§ **Web interface edit records**
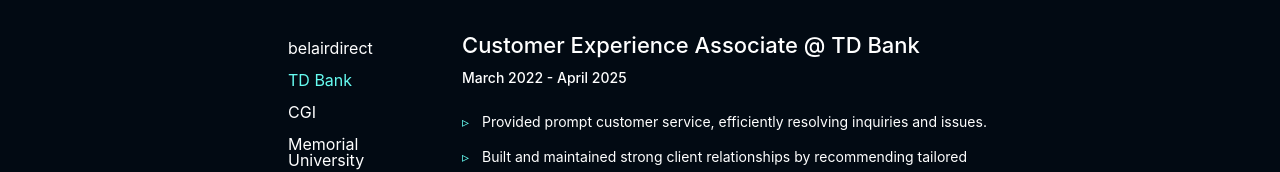
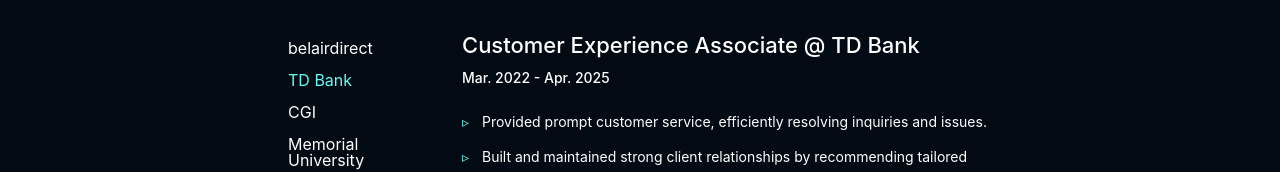
Before and after one commit to finowrin/portfolio, a React (Create React App) app: page / in a window 1280 px wide. Both pictures are taken after a click on the tab "TD Bank". Shown: the part 2489-2661 px from the top of the page. Built offline with nearby package versions, Linux system fonts and the light colour scheme.

Commit message:
consistent date format

```diff
--- a/src/components/experience/Experience.js
+++ b/src/components/experience/Experience.js
@@ -32,7 +32,7 @@
                         </div>
                         <div className="tab-pane fade" id="v-pills-tdbank" role="tabpanel" aria-labelledby="v-pills-tdbank-tab" tabIndex="0">
                             <h4>Customer Experience Associate @ TD Bank</h4>
-                            <p>March 2022 - April 2025</p>
+                            <p>Mar. 2022 - Apr. 2025</p>
                             <ul>
                                 <li>Provided prompt customer service, efficiently resolving inquiries and issues.</li>
                                 <li>Built and maintained strong client relationships by recommending tailored banking solutions.</li>
```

§ **TASK PROMPT**
Only a number is expected: the count of lines in the data that contain the word "Experience".

§ **REPLY**
3